'''

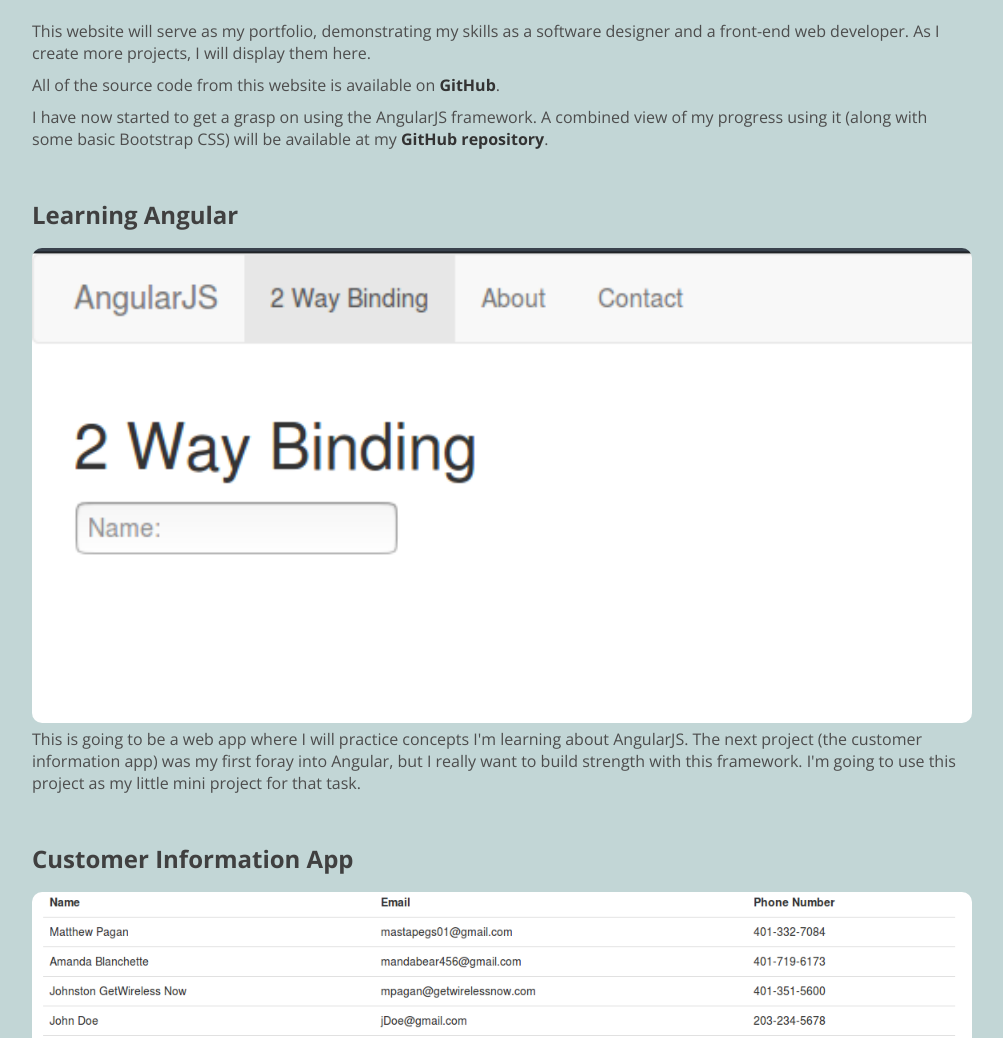
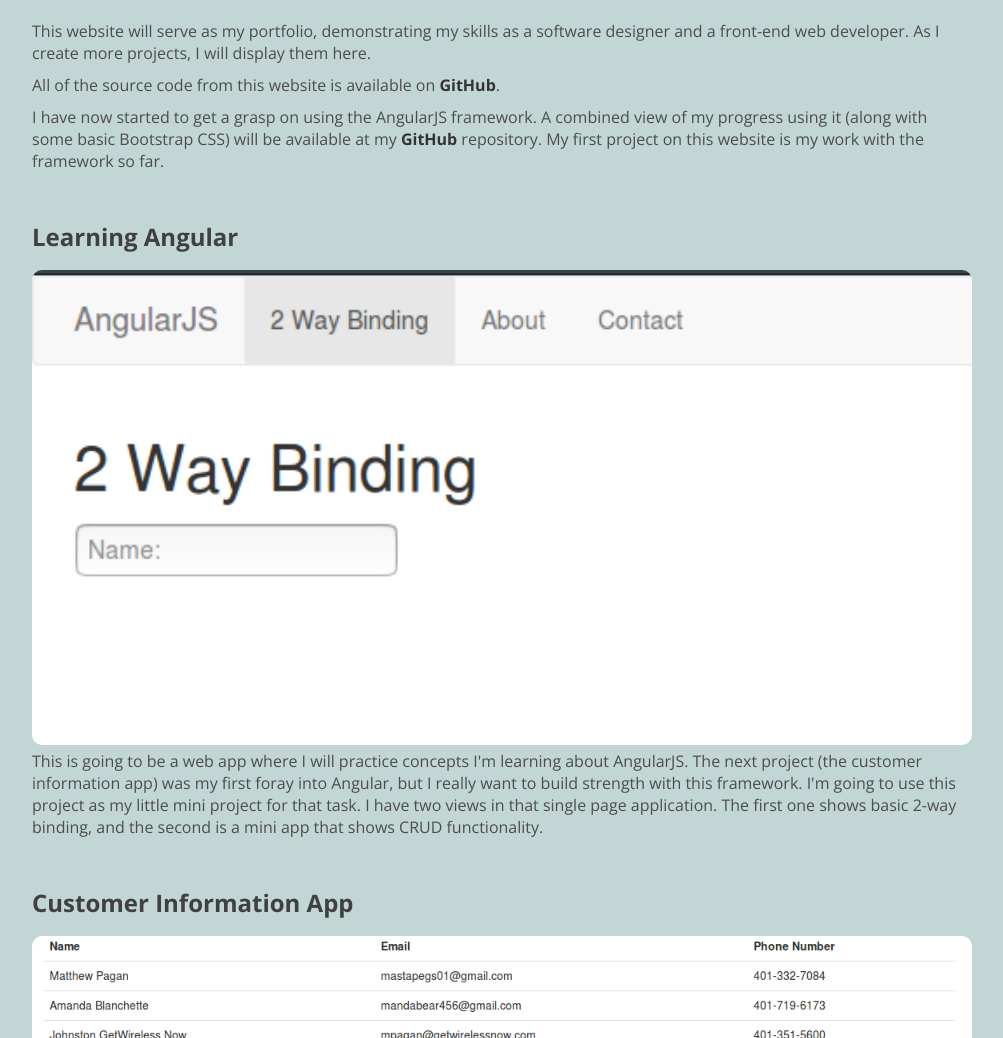
Before and after one commit to Jasonthecoder/portfolio_website, a plain HTML site: page index.html in a window 1280 px wide. Shown: the part 220-1258 px from the top of the page, without its empty margins (138-1141 px from the left). Drawn offline with nearby package versions, Linux system fonts and the light colour scheme.

Commit message:
Editted the index.html

```diff
--- a/index.html
+++ b/index.html
@@ -34,14 +34,14 @@ This website will serve as my portfolio, demonstrating my skills as a software d
 All of the source code from this website is available on <a href="https://github.com/mastapegs/portfolio_website">GitHub</a>.
           </p>
           <p>
-          I have now started to get a grasp on using the AngularJS framework. A combined view of my progress using it (along with some basic Bootstrap CSS) will be available at my <a href="https://github.com/mastapegs/customerInformation.git">GitHub repository</a>.
+          I have now started to get a grasp on using the AngularJS framework. A combined view of my progress using it (along with some basic Bootstrap CSS) will be available at my <a href="https://github.com/mastapegs/portfolio_website/tree/master/angularLearning">GitHub</a> repository. My first project on this website is my work with the framework so far.
           </p>
 
           <a href="angularLearning/">
           <h4>Learning Angular</h4>
           <img src="img/angularLearning.png"></a>
           <p>
-This is going to be a web app where I will practice concepts I'm learning about AngularJS. The next project (the customer information app) was my first foray into Angular, but I really want to build strength with this framework. I'm going to use this project as my little mini project for that task.
+This is going to be a web app where I will practice concepts I'm learning about AngularJS. The next project (the customer information app) was my first foray into Angular, but I really want to build strength with this framework. I'm going to use this project as my little mini project for that task. I have two views in that single page application. The first one shows basic 2-way binding, and the second is a mini app that shows CRUD functionality.
           </p>
 
           <a href="customerInfo/index.html">
```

'''

> Your assignment
Give back all entries exactly. No pictures belong in the copy.

> Exercise result
Before and after one commit to Jasonthecoder/portfolio_website, a plain HTML site: page index.html in a window 1280 px wide. Shown: the part 220-1258 px from the top of the page, without its empty margins (138-1141 px from the left). Drawn offline with nearby package versions, Linux system fonts and the light colour scheme.

Commit message:
Editted the index.html

```diff
--- a/index.html
+++ b/index.html
@@ -34,14 +34,14 @@ This website will serve as my portfolio, demonstrating my skills as a software d
 All of the source code from this website is available on <a href="https://github.com/mastapegs/portfolio_website">GitHub</a>.
           </p>
           <p>
-          I have now started to get a grasp on using the AngularJS framework. A combined view of my progress using it (along with some basic Bootstrap CSS) will be available at my <a href="https://github.com/mastapegs/customerInformation.git">GitHub repository</a>.
+          I have now started to get a grasp on using the AngularJS framework. A combined view of my progress using it (along with some basic Bootstrap CSS) will be available at my <a href="https://github.com/mastapegs/portfolio_website/tree/master/angularLearning">GitHub</a> repository. My first project on this website is my work with the framework so far.
           </p>
 
           <a href="angularLearning/">
           <h4>Learning Angular</h4>
           <img src="img/angularLearning.png"></a>
           <p>
-This is going to be a web app where I will practice concepts I'm learning about AngularJS. The next project (the customer information app) was my first foray into Angular, but I really want to build strength with this framework. I'm going to use this project as my little mini project for that task.
+This is going to be a web app where I will practice concepts I'm learning about AngularJS. The next project (the customer information app) was my first foray into Angular, but I really want to build strength with this framework. I'm going to use this project as my little mini project for that task. I have two views in that single page application. The first one shows basic 2-way binding, and the second is a mini app that shows CRUD functionality.
           </p>
 
           <a href="customerInfo/index.html">
```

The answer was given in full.